Andrew McAfee: The fact that computers can now understand and respond to human speech, the fact that they can actually generate prose of decent quality, they can drive cars, they can win at Jeopardy. We're seeing technology demonstrate skills that it's never, ever done before.

And it is putting new categories of jobs in the sites of automation -- the 60 percent of the workforce that makes its living gathering and analyzing information. This piece of software called e-discovery is now used by law firms in the discovery portion of legal proceedings, a job that used to require hundreds of people sifting through boxes and boxes of documents.

We now have robots gathering intelligence and fighting wars, and robot computers trading stocks on Wall Street.

It's all part of a massive high tech industry that's contributed enormous productivity and wealth to the American economy but surprisingly little in the way of employment.

Andrew McAfee: We absolutely are creating new jobs, new companies, and entirely new industries these days. When Erik and I go out to Silicon Valley and look around, the scale and the pace of creation is astonishing. What these companies are not doing, though, is hiring a ton of people to help them with their work.

Steve Kroft: Because they don't have them? Because they can't find them? Because they don't need them?

Andrew McAfee: Because they can't find everyone they need, but they don't need that many people to work in these incredibly large and influential companies. To make that concrete, Apple, Amazon, Facebook and Google are now all public companies. Combined, they have something close to $1 trillion in market capitalization. Together, the four of them employ fewer than 150,000 people, and that's less than the number of new entrants into the American workforce every month.

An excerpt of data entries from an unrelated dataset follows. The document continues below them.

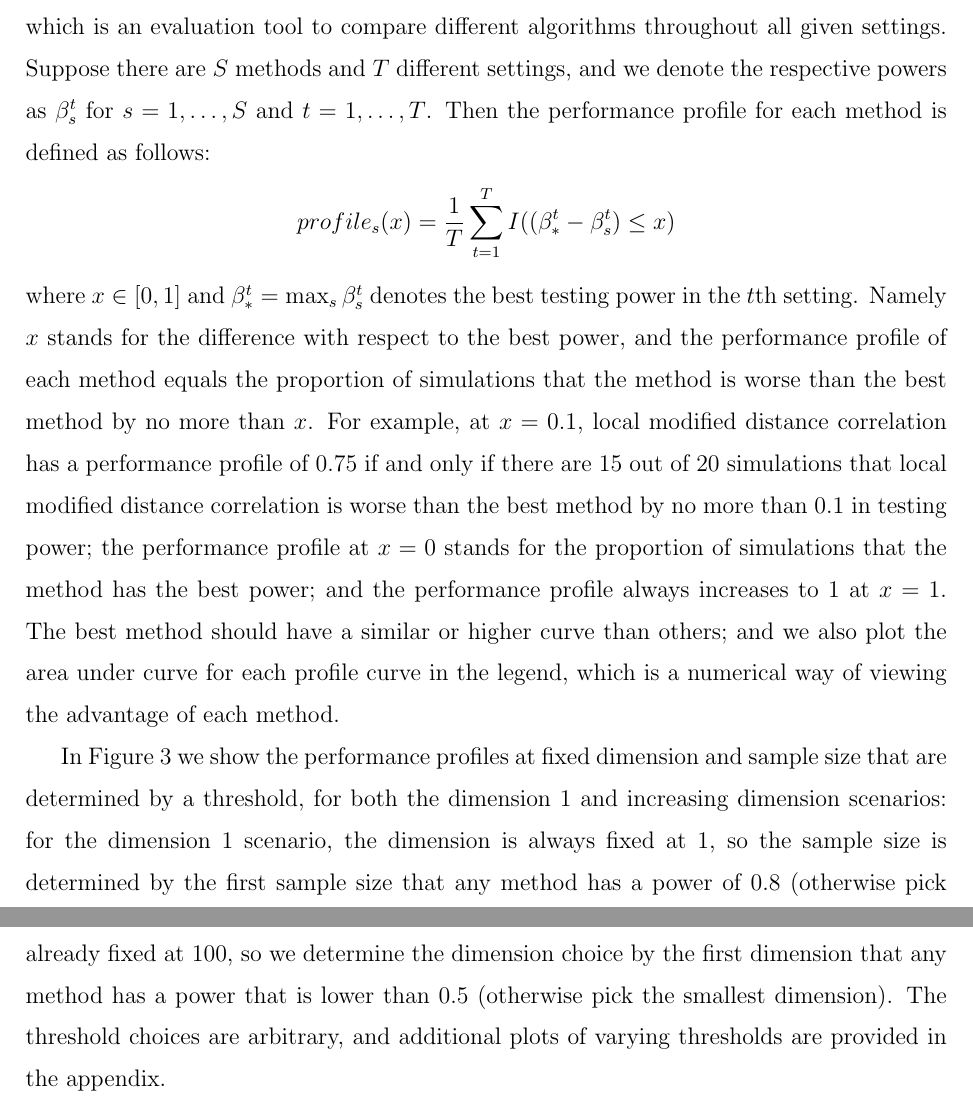
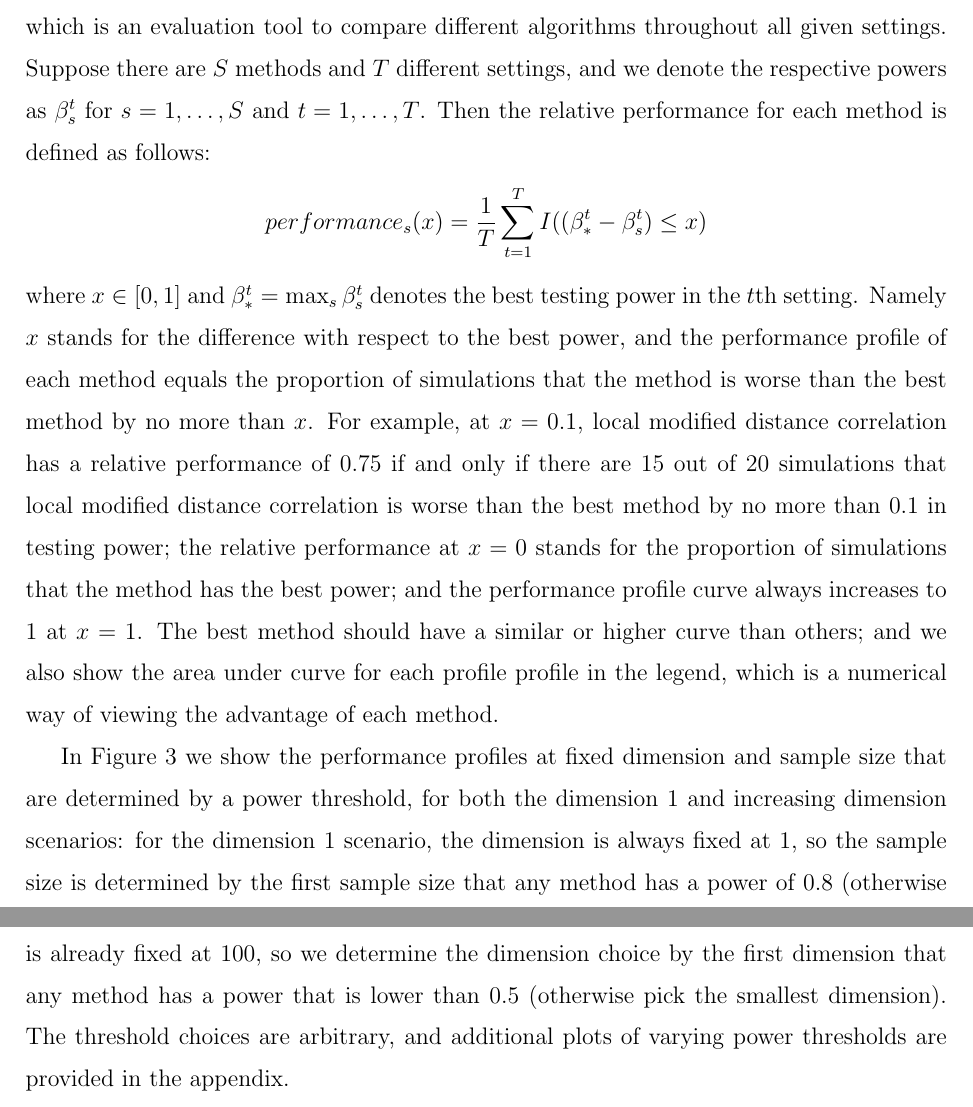
Before and after one commit to neurodata/MGC-paper, a LaTeX paper (Draft/LDC.tex): two parts of pages 19 and 20 of 29, joined at a grey line, cut so that both start at the same text. Compiled offline with pdfLaTeX.

Commit message:
Update figures and minor change in tex

```diff
--- a/Draft/LDC.tex
+++ b/Draft/LDC.tex
@@ -268,13 +268,13 @@ For the dimension $1$ scenario, one may observe that for dependencies that are c
 
 For the increasing dimension scenario, local modified distance correlation significantly surpasses all other methods: for dependencies that are close to linear, the powers of both global and local modified distance correlation deteriorate much slower than others; and for the remaining nonlinear dependencies, local modified distance correlation is much better than all other methods including the global modified distance correlation or the local original distance correlation, due to its capability to better handle non-linearity and high-dimensionality at the same time. Note that a quarter of the distributions (e.g. sine period, square, diamond) cannot be detected by any method at dimension higher than $1$, since all testing powers quickly degrade to around $\alpha$.
 
-To intuitively summarize the simulation performance of each method in all settings, we apply the performance profiles introduced by \cite{DolanMore2002} to the testing powers, which is an evaluation tool to compare different algorithms throughout all given settings. Suppose there are $S$ methods and $T$ different settings, and we denote the respective powers as $\beta_{s}^{t}$ for $s=1,\ldots,S$ and $t=1,\ldots,T$. Then the performance profile for each method is defined as follows:
+To intuitively summarize the simulation performance of each method in all settings, we apply the performance profiles introduced by \cite{DolanMore2002} to the testing powers, which is an evaluation tool to compare different algorithms throughout all given settings. Suppose there are $S$ methods and $T$ different settings, and we denote the respective powers as $\beta_{s}^{t}$ for $s=1,\ldots,S$ and $t=1,\ldots,T$. Then the relative performance for each method is defined as follows:
 \begin{align*}
-profile_{s}(x) &= \frac{1}{T} \sum_{t=1}^{T} I((\beta_{*}^{t}-\beta_{s}^{t}) \leq x)
+performance_{s}(x) &= \frac{1}{T} \sum_{t=1}^{T} I((\beta_{*}^{t}-\beta_{s}^{t}) \leq x)
 \end{align*}
-where $x \in [0,1]$ and $\beta_{*}^{t} =\max_{s} \beta_{s}^{t}$ denotes the best testing power in the $t$th setting. Namely $x$ stands for the difference with respect to the best power, and the performance profile of each method equals the proportion of simulations that the method is worse than the best method by no more than $x$. For example, at $x=0.1$, local modified distance correlation has a performance profile of $0.75$ if and only if there are $15$ out of $20$ simulations that local modified distance correlation is worse than the best method by no more than $0.1$ in testing power; the performance profile at $x=0$ stands for the proportion of simulations that the method has the best power; and the performance profile always increases to $1$ at $x=1$. The best method should have a similar or higher curve than others; and we also plot the area under curve for each profile curve in the legend, which is a numerical way of viewing the advantage of each method.
+where $x \in [0,1]$ and $\beta_{*}^{t} =\max_{s} \beta_{s}^{t}$ denotes the best testing power in the $t$th setting. Namely $x$ stands for the difference with respect to the best power, and the performance profile of each method equals the proportion of simulations that the method is worse than the best method by no more than $x$. For example, at $x=0.1$, local modified distance correlation has a relative performance of $0.75$ if and only if there are $15$ out of $20$ simulations that local modified distance correlation is worse than the best method by no more than $0.1$ in testing power; the relative performance at $x=0$ stands for the proportion of simulations that the method has the best power; and the performance profile curve always increases to $1$ at $x=1$. The best method should have a similar or higher curve than others; and we also show the area under curve for each profile profile in the legend, which is a numerical way of viewing the advantage of each method.
 
-In Figure~\ref{figSim3} we show the performance profiles at fixed dimension and sample size that are determined by a threshold, for both the dimension $1$ and increasing dimension scenarios: for the dimension $1$ scenario, the dimension is always fixed at $1$, so the sample size is determined by the first sample size that any method has a power of $0.8$ (otherwise pick the largest sample size); and for the increasing dimension scenario, the sample size is already fixed at $100$, so we determine the dimension choice by the first dimension that any method has a power that is lower than $0.5$ (otherwise pick the smallest dimension). The threshold choices are arbitrary, and additional plots of varying thresholds are provided in the appendix.
+In Figure~\ref{figSim3} we show the performance profiles at fixed dimension and sample size that are determined by a power threshold, for both the dimension $1$ and increasing dimension scenarios: for the dimension $1$ scenario, the dimension is always fixed at $1$, so the sample size is determined by the first sample size that any method has a power of $0.8$ (otherwise pick the largest sample size); and for the increasing dimension scenario, the sample size is already fixed at $100$, so we determine the dimension choice by the first dimension that any method has a power that is lower than $0.5$ (otherwise pick the smallest dimension). The threshold choices are arbitrary, and additional plots of varying power thresholds are provided in the appendix.
 
 We can clearly see from Figure~\ref{figSim3} that local distance correlation is indeed the most reliable method in finite-sample testing, in accordance with the individual power plots in Figure~\ref{figSim1}: for the dimension $1$ scenario the performance profiles of local original distance correlation and local modified distance correlation are similar to each other and much better than others; and for the increasing dimension scenario local modified distance correlation is significantly better than all other methods. Note that HHG is slightly better than global distance correlation in the performance profiles, because there are more nonlinear distributions than linear in the $20$ dependencies, and HHG has a larger advantage for nonlinear dependency than its disadvantage in linear dependency when compared to global distance correlation; and the Mantel test has the lowest performance profile in both scenarios.
 
```
Also changed, not shown: Draft/Appendix of LDC.tex (+1 -1 lines), Draft/Appendix of LDC.pdf, Draft/LDC.pdf, Figures/Fig0.jpg, Figures/Fig1.jpg, Figures/Fig2.jpg, Figures/Fig3.jpg, Figures/Fig4.jpg, Figures/Fig7.jpg, Figures/Fig8.jpg, Draft/LDC.tex (6 more changed lines).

And it's roughly half the number of people that work for General Electric.

Ironically, one of the few bright spots is a modest rise in U.S. manufacturing: an early casualty of automation that is making a comeback because it. This Tesla factory in California turns out battery-powered cars, using state-of-the-art robots that can change tools and perform a multitude of different tasks negating some of the advantages of moving jobs offshore.

Annual investment by U.S. manufacturers in new technology has increased almost 30 percent since the recession ended, and research institutions and robotics companies, funded by venture capital, are constantly searching for innovations like the Roomba vacuum cleaner.

[Rodney Brooks: Traditional robots inside factories...]

That was the brain child of Rodney Brooks, a pioneer who ran the artificial intelligence lab at MIT, before launching iRobot one of the most successful robotics companies in the U.S. this is his latest progeny, a friendly, affordable chap named Baxter.

Rodney Brooks: It's meant to be able to go in a factory where they don't have robots at the moment. And ordinary workers can train it to do simple tasks.

Steve Kroft: Uh-huh. Such as?

Rodney Brooks: Well, a simple one is just-- for instance, picking stuff up off a conveyor belt. So it's going to go down and find the object and grab it and bring it over and put it to another spot.